Taking a cue from her excellent 2016 collaboration with Neko Case and k.d. lang, The Lookout, Laura Veirs' tenth studio long-player is a sonically breezy yet lyrically bold amalgam of imagery-rich Pacific Northwest Americana, reverb-laden indie pop, and intimate electronics-tinged folk. It's also her most compelling set of material to date, effectively pairing her understated vocals with arrangements that are as pillowy and warm as they are spilling over with interesting ideas.
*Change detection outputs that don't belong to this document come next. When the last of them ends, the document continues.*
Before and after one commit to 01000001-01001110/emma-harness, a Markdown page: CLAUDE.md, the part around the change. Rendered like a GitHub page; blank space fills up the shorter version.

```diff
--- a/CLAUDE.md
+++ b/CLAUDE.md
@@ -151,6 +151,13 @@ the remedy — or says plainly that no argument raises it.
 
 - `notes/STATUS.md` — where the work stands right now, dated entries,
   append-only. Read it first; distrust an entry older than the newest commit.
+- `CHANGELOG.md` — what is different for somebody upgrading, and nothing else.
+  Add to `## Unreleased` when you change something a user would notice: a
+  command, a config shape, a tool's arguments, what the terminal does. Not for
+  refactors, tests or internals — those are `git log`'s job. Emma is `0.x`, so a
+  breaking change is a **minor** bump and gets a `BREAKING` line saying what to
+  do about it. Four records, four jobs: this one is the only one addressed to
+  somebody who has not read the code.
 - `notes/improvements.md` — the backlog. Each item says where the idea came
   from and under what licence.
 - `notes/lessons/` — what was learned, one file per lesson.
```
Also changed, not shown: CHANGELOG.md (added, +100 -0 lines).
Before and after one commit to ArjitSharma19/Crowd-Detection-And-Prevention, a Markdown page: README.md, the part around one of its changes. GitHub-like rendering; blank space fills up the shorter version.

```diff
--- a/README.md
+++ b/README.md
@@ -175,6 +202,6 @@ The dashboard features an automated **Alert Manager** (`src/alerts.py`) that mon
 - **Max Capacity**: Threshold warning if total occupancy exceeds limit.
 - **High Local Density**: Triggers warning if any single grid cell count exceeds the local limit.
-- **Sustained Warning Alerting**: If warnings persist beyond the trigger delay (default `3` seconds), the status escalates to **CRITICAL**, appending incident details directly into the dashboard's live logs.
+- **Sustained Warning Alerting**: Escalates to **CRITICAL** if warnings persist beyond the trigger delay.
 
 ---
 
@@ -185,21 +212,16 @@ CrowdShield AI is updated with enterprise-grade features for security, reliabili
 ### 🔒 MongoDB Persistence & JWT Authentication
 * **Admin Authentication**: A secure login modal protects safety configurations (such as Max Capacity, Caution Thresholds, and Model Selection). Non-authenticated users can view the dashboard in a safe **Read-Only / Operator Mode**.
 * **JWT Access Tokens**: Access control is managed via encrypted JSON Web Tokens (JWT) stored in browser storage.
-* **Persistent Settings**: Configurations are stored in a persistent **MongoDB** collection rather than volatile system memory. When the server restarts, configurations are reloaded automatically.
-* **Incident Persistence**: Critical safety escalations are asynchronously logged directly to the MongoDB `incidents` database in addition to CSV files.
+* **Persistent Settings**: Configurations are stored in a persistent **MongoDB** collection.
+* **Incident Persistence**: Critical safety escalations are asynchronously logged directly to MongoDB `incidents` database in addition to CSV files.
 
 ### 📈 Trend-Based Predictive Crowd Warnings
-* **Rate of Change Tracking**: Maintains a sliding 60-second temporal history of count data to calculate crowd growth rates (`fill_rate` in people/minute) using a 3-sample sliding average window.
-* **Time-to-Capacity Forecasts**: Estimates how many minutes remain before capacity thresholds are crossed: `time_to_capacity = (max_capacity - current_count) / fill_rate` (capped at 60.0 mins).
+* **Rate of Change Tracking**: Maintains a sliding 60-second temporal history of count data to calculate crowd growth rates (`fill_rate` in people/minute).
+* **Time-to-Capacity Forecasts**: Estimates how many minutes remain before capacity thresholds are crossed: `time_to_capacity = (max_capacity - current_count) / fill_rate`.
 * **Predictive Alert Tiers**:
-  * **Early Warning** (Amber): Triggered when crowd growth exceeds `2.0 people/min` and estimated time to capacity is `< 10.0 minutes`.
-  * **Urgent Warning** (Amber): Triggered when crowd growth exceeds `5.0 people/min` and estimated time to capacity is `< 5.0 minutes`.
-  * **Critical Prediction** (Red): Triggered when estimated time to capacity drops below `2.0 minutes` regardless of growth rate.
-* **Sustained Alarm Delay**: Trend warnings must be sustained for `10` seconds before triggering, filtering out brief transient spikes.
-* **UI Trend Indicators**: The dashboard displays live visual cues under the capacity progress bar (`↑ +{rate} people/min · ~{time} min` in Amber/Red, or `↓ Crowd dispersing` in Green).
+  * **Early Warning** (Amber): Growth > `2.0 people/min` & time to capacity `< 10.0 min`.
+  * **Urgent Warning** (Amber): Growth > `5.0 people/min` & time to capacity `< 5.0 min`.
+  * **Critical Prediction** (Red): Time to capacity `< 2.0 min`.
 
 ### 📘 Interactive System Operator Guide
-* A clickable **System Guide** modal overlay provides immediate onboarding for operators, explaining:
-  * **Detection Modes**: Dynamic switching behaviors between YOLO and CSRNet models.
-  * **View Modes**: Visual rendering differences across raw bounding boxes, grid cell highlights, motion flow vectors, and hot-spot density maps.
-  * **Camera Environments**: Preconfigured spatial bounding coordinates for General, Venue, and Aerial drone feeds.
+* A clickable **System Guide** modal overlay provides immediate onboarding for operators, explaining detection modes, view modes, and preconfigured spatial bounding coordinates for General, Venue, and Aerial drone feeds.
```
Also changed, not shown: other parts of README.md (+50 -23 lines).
Too often tagged with words like dependable and steadfast, Veirs may not be the most commanding presence, but she more than held her own against the sizable personalities of Case and lang, and she imbues The Lookout with that same quiet confidence, deftly weaving richly detailed, forward-thinking confections out of confessional singer/songwriter tropes. Produced by husband Tucker Martine (First Aid Kit, She & Him), the 12-track set is both expansive and profoundly intimate, with Veirs focusing her attention on the precarious space that human beings occupy socially and physically in an increasingly polarized and digitized world. My Morning Jacket's Jim James lends his voice to a lovely rendering of the Grateful Dead's "Mountains of the Moon," and Veirs elicits some spirited shouts from her children and their cousin on the spacy campfire jam "Lightning Rod." "Everybody Needs You," "When It Grows Darkest," and "Watch Fire," the latter of which features a guest vocal by Sufjan Stevens, resonant on both a sonic level -- Martine maintains an almost liquid atmosphere throughout -- and an emotional one, as Veirs tends to choose empathy over irony, anger, or sarcasm, while staring down existential dread.
AllMusic Review by James Christopher Monger